For the past weeks, Schäuble has been doing, or rather inventing, the politics of “wer zahlt schafft an”, which means nothing else but that whoever picks up the cheque decides what everyone gets to eat. His whole demeanor towards the Greek government and by extension the Greek people is saying “as long as you have your feet under my table…”. But this is not how international politics works. In fact, such behaviour is exactly what Ms Lagarde of the IMF critiziced when she wanted to have a “conversation among adults”. Her comment was directed at the Greek government, but it works just as well when directed at Schäuble, whose actions, it seems, have been led by emotion rather than reason ever since Yanis Varoufakis infuriated him. It is not clear whether he was offended more by the former Syriza finance minister’s demeanor, which was arguably not appropriate on the international stage of politics, or if the clear intellectual superiority of his Greek counterpart’s arguments put him over the brink. In either case, this should not be something that makes a man like Schäuble lose it.
With the deal he has now forced Tsipras to sign, Schäuble, who has often emphasized his own pro-European outlook – at times he even voiced frustration at the slow pace of integration which he blamed on French nationalistic attitudes – has done Europe a huge disservice. Not so much because of what was in the deal, but because of what wasn’t. Probably he means well. Probably he, just like Hans-Werner Sinn (clearly the architect of his “temporary Grexit” idea), really believes that upholding the rules matters most in the present situation. But why uphold rules that are clearly bound to fail sooner or later anyway? No solution that doesn’t involve debt relief, automatic transfers (for example by way of a European unemployment insurance) the voluntary surrender of national sovereignty, and a limited but effective democratic government of the Eurozone to reinstate said sovereignty will ever lead to sustainable stability. Schäuble can’t fathom this step. Instead of seeing the larger picture, the systemic failures of the single currency as well as the geopolitical and cultural implications of a Grexit, he fetishizes numbers in a way that has long lost all meaning in the context of the single currency. His political imagination doesn’t reach far enough to see the obvious. If he is allowed to go on his blindness will ultimately destroy the single currency and with it the entire European project.
The last weekend saw Schäuble drafting a note directed at the Greek government that basically said “either you leave the Eurozone for now or you give up your sovereignty to your creditors”. Maybe he wanted to increase pressure on the Greek government or maybe he thought that this would do the trick to push them out of the Eurozone – but he only underestimated how desperately Tsipras wanted to keep his country in. Either way, he changed the political climate in Europe for the worse, which will not be the same for months or maybe years to come. It has been poisoned by the rhetoric of “us against them” when it should be “we together”, and Schäuble has done his part.

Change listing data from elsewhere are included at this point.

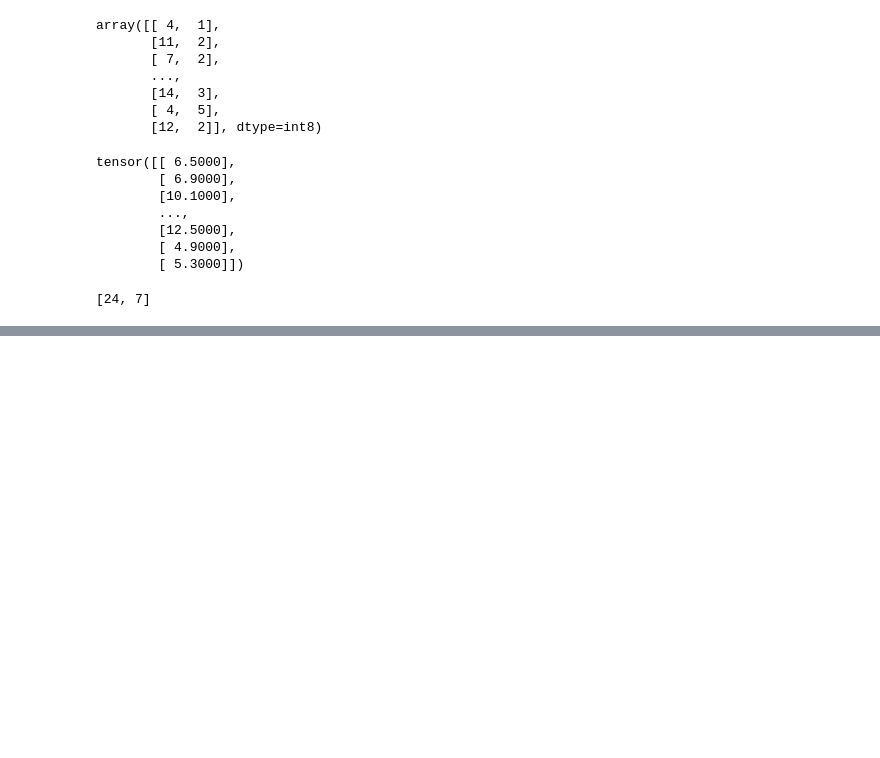
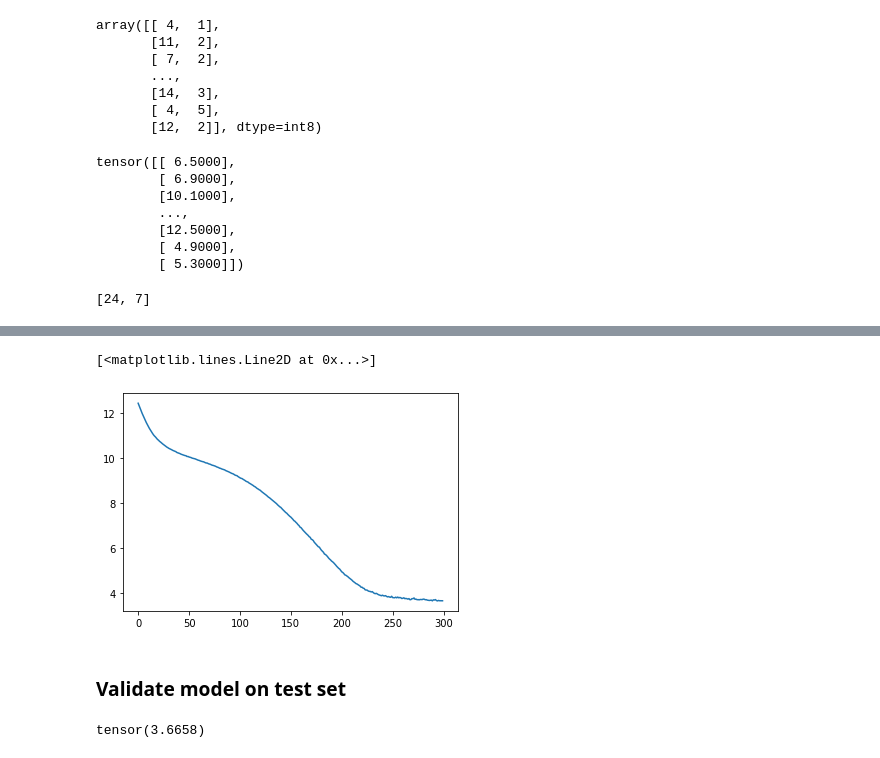
Before and after one commit to mr-rhombus/ML-Bootcamp, a Jupyter notebook: PyTorch/ANNs/ny_taxis.ipynb, the cells around one changed output, grey strips where cells are left out. Cells and saved outputs as stored; diff of their text form; code cells hidden in the pictures; blank space fills up the shorter version.

Commit message:
Trained, validated and saved TabularModel ANN

```diff
--- a/PyTorch/ANNs/ny_taxis.ipynb
+++ b/PyTorch/ANNs/ny_taxis.ipynb
@@ -208,0 +381,41 @@ emb_szs = [(size,min(50, (size+1)//2)) for size in cat_szs]
+# %%
+# Classify loss and optimizer
+criterion = nn.MSELoss()
+optimizer = torch.optim.Adam(model.parameters(), lr=0.001)
+# %%
+# Train/test splits
+from cgi import test
+
+
+batch_size = 60000
+test_size = int(0.2*batch_size)
+
+# Data is already shuffled!
+cat_train = cats[:batch_size-test_size]
+cat_test = cats[batch_size-test_size:]
+con_train = conts[:batch_size-test_size]
+con_test = conts[batch_size-test_size:]
+
+y_train = y[:batch_size-test_size]
+y_test = y[batch_size-test_size:]
+# %%
+import time
+start = time.time()
+
+epochs = 300
+losses = []
+
+for i in range(epochs):
+    i+=1
+    y_pred = model(cat_train, con_train)
+    loss = torch.sqrt(criterion(y_pred, y_train))  # RMSE
+    losses.append(loss)
+    if i%25 == 1:
+        print(f'Epoch: {i} \t Loss: {loss}')
+
+    optimizer.zero_grad()  # Look for where gradient is zero
+    loss.backward()  # Step backward through network
+    optimizer.step()  # Update hyperparams
+
+elapsed = time.time() - start
+print(f'All done! Training took {round(elapsed/60, 2)} minutes.')
@@ -208,0 +436,16 @@ emb_szs = [(size,min(50, (size+1)//2)) for size in cat_szs]
+# %%
+# Plot loss function
+plt.plot(range(epochs), [el.item() for el in losses])
+# %% [output]
+[<matplotlib.lines.Line2D at 0x...>]
+[figure, added]
+# %% [markdown]
+### Validate model on test set
+# %%
+with torch.no_grad():
+    y_val = model(cat_test, con_test)
+    loss = torch.sqrt(criterion(y_val, y_test))
+loss
+# Loss matches what we see towards the end of the model training, indicating we are likely not overfitting
+# %% [output]
+tensor(3.6658)
```
Also changed, not shown: parts of 17 cells of this notebook.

Under the Schäuble regime the Eurozone is no union, it is a creditor-debtor relationship. We will now have to start to clean up this mess and it will be much easier without a man, who, despite all his virtues, clearly doesn’t have what it takes to move Europe forward. There is no shame in that. There have been other examples of public figures, like CDU heavyweight Wolfgang Bosbach, or former Bundesbank President Jürgen Stark, who felt that they couldn’t reconcile their position with the necessities that come with governing the single currency and as a consequence chose to quit. So thank you for your service Mr Schäuble. Now please resign.
Image: “HE Dr. Wolfgang Schäuble” via WIkimedia Commons, uploaded to Flickr by Chatham House. Published under Creative Commons 2.0 license.